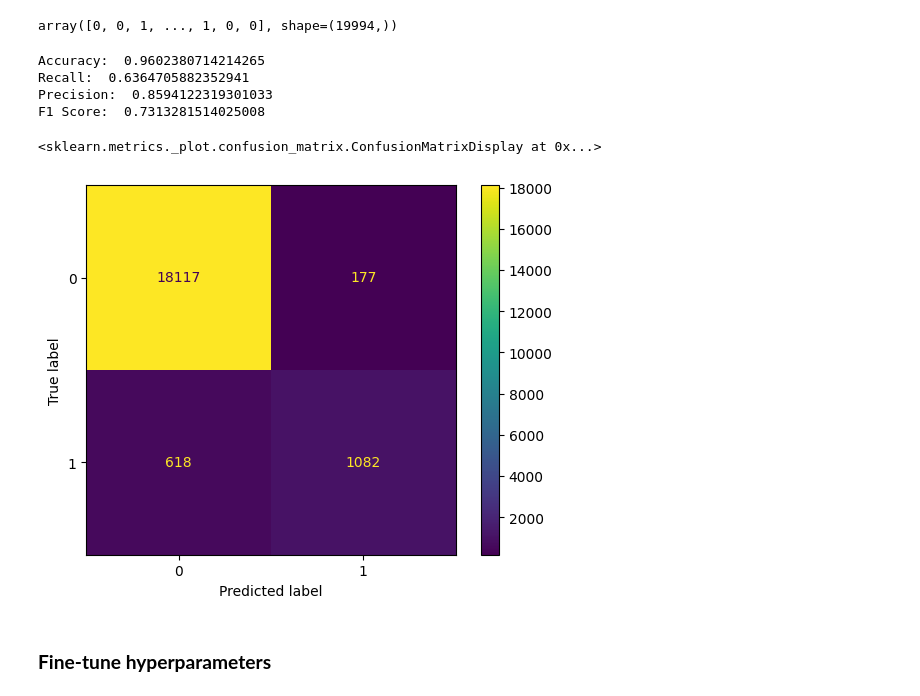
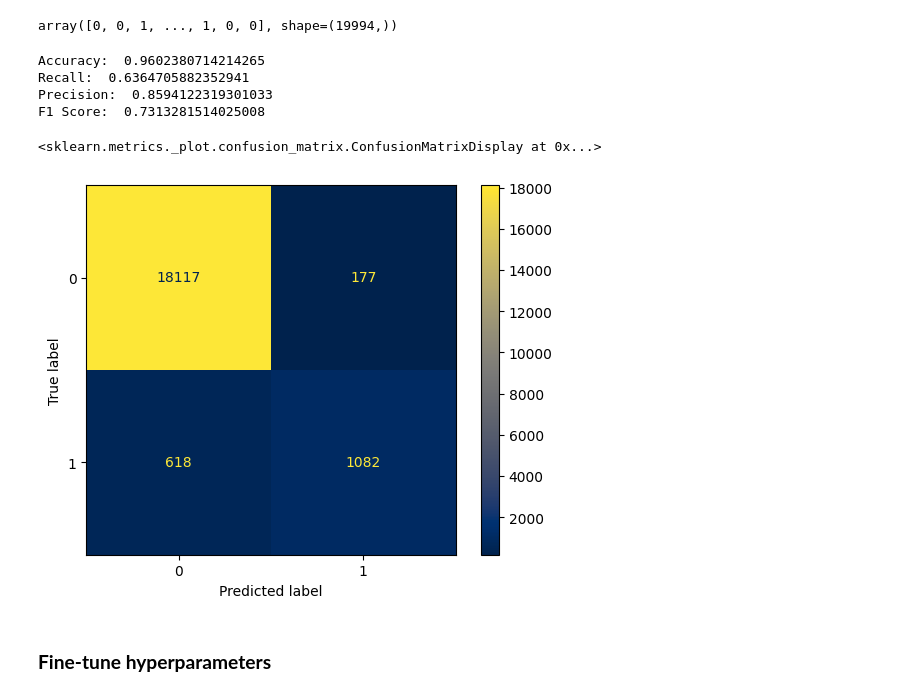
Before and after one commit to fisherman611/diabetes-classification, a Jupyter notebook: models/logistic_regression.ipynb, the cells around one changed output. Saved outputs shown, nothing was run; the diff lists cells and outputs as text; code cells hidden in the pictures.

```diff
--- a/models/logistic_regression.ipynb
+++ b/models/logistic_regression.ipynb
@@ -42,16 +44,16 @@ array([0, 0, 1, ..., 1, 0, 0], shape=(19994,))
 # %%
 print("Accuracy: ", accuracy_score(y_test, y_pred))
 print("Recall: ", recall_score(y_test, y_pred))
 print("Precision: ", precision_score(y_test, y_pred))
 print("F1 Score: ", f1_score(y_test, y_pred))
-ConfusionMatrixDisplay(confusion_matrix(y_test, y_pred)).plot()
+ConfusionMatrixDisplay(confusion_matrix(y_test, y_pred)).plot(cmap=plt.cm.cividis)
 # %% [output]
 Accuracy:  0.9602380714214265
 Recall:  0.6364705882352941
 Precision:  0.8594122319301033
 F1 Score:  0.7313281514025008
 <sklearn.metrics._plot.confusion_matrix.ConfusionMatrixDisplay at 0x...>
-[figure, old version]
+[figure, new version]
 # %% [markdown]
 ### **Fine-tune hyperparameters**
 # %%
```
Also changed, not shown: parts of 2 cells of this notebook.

--

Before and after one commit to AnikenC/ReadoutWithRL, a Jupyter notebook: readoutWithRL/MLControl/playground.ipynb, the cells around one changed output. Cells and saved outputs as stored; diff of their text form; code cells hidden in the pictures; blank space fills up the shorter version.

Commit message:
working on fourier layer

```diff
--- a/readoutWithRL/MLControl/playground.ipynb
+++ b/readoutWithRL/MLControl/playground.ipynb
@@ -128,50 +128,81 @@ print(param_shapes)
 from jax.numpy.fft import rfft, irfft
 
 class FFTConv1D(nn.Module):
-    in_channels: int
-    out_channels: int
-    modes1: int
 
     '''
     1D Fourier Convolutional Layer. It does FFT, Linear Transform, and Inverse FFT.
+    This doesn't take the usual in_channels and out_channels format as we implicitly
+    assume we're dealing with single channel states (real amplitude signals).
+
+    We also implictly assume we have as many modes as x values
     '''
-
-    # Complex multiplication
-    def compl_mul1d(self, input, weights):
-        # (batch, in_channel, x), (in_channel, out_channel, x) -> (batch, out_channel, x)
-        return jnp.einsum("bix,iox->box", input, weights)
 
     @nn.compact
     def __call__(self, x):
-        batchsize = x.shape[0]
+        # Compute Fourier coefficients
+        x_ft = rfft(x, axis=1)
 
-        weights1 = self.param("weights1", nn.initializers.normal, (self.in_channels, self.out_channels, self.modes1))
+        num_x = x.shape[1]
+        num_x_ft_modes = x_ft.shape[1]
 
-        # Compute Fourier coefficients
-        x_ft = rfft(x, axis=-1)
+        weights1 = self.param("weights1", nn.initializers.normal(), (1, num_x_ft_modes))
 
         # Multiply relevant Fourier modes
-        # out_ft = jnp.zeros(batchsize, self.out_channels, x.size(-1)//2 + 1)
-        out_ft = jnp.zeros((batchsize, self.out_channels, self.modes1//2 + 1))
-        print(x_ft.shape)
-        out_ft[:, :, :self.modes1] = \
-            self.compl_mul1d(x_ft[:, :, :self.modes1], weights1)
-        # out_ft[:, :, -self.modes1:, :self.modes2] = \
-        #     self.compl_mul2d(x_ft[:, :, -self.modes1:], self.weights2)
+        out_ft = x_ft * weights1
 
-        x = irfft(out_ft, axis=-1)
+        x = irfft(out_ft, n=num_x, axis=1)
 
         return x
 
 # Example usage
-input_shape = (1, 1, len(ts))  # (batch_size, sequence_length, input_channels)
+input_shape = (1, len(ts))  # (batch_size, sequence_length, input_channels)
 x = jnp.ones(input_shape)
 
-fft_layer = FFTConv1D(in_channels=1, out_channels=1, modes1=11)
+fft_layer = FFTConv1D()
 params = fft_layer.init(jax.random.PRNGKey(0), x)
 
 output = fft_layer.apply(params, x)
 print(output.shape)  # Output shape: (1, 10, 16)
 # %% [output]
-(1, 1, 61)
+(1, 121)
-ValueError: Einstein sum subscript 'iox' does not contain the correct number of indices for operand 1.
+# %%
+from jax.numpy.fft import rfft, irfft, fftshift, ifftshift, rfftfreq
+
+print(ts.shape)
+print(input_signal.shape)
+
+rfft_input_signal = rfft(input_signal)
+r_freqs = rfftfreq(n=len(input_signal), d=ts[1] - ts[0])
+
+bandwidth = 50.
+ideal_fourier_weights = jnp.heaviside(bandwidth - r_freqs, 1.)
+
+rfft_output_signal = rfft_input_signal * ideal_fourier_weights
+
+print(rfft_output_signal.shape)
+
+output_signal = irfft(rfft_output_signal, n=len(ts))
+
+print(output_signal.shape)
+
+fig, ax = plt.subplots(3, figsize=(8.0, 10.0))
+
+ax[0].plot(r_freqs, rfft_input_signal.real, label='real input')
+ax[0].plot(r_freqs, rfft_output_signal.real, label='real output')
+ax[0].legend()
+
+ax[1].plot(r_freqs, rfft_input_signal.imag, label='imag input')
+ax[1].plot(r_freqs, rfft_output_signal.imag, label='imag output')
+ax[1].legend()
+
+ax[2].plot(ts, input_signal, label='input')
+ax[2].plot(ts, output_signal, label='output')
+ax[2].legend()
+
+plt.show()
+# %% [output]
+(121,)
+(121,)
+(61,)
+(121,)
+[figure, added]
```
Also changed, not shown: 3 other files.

* * *

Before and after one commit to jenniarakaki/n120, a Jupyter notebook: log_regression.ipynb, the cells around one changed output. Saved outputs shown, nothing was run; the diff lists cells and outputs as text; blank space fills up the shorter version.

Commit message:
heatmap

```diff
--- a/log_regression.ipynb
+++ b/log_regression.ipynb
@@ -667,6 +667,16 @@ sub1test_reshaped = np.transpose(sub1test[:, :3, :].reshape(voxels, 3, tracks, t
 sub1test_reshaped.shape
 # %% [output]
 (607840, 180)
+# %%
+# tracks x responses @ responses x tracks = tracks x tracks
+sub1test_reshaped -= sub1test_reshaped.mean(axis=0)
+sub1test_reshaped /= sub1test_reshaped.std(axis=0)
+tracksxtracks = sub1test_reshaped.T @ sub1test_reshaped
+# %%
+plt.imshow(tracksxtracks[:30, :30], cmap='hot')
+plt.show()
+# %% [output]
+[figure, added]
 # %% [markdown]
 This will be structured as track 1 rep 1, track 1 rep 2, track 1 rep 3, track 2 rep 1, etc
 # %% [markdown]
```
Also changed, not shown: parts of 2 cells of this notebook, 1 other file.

WHAT YOU ARE ASKED TO DO: Check each line of the material above for "notebook" and say how many lines contain it, giving the number alone.

EXERCISE RESULT: 5